If you only ate rice and beans for every meal and drank only water ($2.5US per 5 gallon) you might get away on $5US per day. More likely $5US per meal if you were lucky. Two meat pies and coffee or juice for breakfast alone is around $2.50US.

Mainland is cheaper but not by much.

Just read this article stating a fact about the $5US per day for food: //

Last edited by SimonB; 01/21/10 08:06 AM. Reason: addition
Joined: May 2005
Posts: 3,955
Toodles. I am not a Belize local, but what struck me is that you have not been out of your native country before.

First things first. Make a tourist trip to Belize for 4 or 5 days. Stay at a cheap hotel, walk the streets, talk to the people.
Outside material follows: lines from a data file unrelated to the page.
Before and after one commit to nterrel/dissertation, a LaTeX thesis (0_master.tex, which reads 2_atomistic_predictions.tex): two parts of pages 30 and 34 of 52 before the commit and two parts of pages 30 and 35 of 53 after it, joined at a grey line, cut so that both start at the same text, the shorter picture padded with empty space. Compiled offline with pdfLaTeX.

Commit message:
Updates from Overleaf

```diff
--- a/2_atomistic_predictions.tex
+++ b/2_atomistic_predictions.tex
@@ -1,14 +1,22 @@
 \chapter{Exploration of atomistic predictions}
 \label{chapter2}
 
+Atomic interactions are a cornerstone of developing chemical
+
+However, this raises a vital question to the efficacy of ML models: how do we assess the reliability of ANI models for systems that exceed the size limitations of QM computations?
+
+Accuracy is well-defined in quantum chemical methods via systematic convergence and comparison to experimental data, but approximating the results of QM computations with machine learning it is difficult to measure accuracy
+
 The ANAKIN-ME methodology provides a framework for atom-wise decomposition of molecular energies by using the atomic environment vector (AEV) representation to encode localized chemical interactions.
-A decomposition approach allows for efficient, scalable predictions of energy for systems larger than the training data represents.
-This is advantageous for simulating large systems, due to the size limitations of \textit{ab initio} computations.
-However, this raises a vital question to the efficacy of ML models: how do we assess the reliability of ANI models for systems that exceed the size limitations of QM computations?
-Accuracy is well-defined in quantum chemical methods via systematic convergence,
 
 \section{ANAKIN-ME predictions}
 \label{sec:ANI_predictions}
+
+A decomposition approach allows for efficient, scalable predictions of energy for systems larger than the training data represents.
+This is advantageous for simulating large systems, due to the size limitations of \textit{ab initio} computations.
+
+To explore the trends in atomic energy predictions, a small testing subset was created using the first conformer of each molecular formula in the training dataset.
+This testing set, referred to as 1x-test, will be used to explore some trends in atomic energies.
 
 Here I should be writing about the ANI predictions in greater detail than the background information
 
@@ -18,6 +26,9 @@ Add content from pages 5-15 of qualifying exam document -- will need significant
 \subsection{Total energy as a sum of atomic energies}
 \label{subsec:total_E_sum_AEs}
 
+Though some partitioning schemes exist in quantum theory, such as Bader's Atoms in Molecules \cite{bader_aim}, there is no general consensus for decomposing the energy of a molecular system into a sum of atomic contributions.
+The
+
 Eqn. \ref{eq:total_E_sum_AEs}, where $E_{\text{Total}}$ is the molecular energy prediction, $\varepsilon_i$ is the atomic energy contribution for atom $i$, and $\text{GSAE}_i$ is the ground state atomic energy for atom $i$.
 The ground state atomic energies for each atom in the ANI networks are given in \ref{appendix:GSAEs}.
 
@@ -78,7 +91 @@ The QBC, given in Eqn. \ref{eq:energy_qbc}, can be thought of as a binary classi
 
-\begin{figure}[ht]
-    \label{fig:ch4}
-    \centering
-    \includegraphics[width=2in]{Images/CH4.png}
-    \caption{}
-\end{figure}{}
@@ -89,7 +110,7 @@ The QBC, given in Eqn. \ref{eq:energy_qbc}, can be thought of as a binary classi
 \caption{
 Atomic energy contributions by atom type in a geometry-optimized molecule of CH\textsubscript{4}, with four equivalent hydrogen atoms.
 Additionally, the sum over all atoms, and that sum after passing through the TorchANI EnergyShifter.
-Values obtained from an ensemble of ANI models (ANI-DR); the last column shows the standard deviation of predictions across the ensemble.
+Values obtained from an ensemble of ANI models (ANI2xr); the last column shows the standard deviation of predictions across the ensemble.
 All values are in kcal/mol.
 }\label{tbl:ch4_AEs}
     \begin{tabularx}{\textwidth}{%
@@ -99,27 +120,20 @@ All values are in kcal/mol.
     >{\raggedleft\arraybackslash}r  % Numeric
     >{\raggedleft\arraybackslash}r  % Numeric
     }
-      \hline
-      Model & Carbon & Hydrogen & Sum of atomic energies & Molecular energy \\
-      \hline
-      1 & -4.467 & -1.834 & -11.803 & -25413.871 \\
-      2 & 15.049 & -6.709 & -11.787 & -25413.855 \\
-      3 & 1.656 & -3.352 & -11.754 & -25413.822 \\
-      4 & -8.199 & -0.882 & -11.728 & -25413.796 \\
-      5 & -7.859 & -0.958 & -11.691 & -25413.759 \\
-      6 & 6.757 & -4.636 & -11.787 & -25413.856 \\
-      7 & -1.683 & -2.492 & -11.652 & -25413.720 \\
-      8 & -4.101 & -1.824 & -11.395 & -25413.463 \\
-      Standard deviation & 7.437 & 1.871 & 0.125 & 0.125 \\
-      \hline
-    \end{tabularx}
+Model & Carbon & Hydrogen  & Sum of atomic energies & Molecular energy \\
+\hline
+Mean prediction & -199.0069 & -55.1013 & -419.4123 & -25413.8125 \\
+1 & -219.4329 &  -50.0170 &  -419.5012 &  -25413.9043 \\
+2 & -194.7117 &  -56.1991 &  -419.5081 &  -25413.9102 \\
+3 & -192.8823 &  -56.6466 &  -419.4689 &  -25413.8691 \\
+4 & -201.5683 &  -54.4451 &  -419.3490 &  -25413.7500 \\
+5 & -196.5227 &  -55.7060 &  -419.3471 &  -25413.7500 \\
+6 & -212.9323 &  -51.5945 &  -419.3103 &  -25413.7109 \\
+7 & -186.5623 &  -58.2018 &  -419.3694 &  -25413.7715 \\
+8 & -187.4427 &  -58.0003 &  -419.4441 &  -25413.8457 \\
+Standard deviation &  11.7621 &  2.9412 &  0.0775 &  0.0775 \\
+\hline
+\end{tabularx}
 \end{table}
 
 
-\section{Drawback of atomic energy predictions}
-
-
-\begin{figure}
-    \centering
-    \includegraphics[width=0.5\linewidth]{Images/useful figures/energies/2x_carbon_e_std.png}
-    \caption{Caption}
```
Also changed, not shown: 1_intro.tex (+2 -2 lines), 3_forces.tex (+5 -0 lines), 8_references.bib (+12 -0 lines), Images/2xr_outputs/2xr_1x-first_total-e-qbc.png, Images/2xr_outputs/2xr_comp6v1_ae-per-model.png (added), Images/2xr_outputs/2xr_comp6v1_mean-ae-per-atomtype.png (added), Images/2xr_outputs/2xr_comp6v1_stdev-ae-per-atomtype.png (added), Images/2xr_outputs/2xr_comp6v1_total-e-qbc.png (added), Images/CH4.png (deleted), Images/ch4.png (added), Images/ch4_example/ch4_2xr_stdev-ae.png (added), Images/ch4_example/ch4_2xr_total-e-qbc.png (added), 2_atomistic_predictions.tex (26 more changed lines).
Then reconsider the priority of your questions -- I would guess they might change somewhat.

Then consider a longer stay, a few months perhaps, after you've had time to digest what will be a whirlwind of information for a first time traveler.

Best of luck and I admire your adventursome spirit!

I will have a Belikin -- put it on klcman's tab.
Joined: Mar 2004
Posts: 705

Last edited by krehfish; 01/27/10 07:47 PM.

Flyfishing my way through mid-life crisis.
Joined: May 2005
Posts: 3,955
probably right...

I will have a Belikin -- put it on klcman's tab.
Joined: Nov 2000
Posts: 8,880
Entertaining though, covered the gamut.

Also, one doesn't often hear a 19 year old refer to themselves as "one". smile

A fish and a bird can fall in love, but where will they build their nest?

Link Copied to Clipboard
1 2 3
4 5 6 7 8 9 10
11 12 13 14 15 16 17
18 19 20 21 22 23 24
25 26 27 28 29
Cayo Espanto
Click for Cayo Espanto, and have your own private island
More Links
Click for exciting and adventurous tours of Belize with Katie Valk!
Who's Online Now
0 members (), 103 guests, and 0 robots.
Key: Admin, Global Mod, Mod
Forum Statistics
Most Online7,413
Nov 7th, 2021 HELP! Visitor Center Goods & Services San Pedro Town Message Board Lodging Diving Fishing Things to Do History Maps Phonebook Belize Business Directory Picture of the Day

The opinions and views expressed on this board are the subjective opinions of Ambergris Caye Message Board members
and not of the Ambergris Caye Message Board its affiliates, or its employees.

Powered by UBB.threads™ PHP Forum Software 7.7.5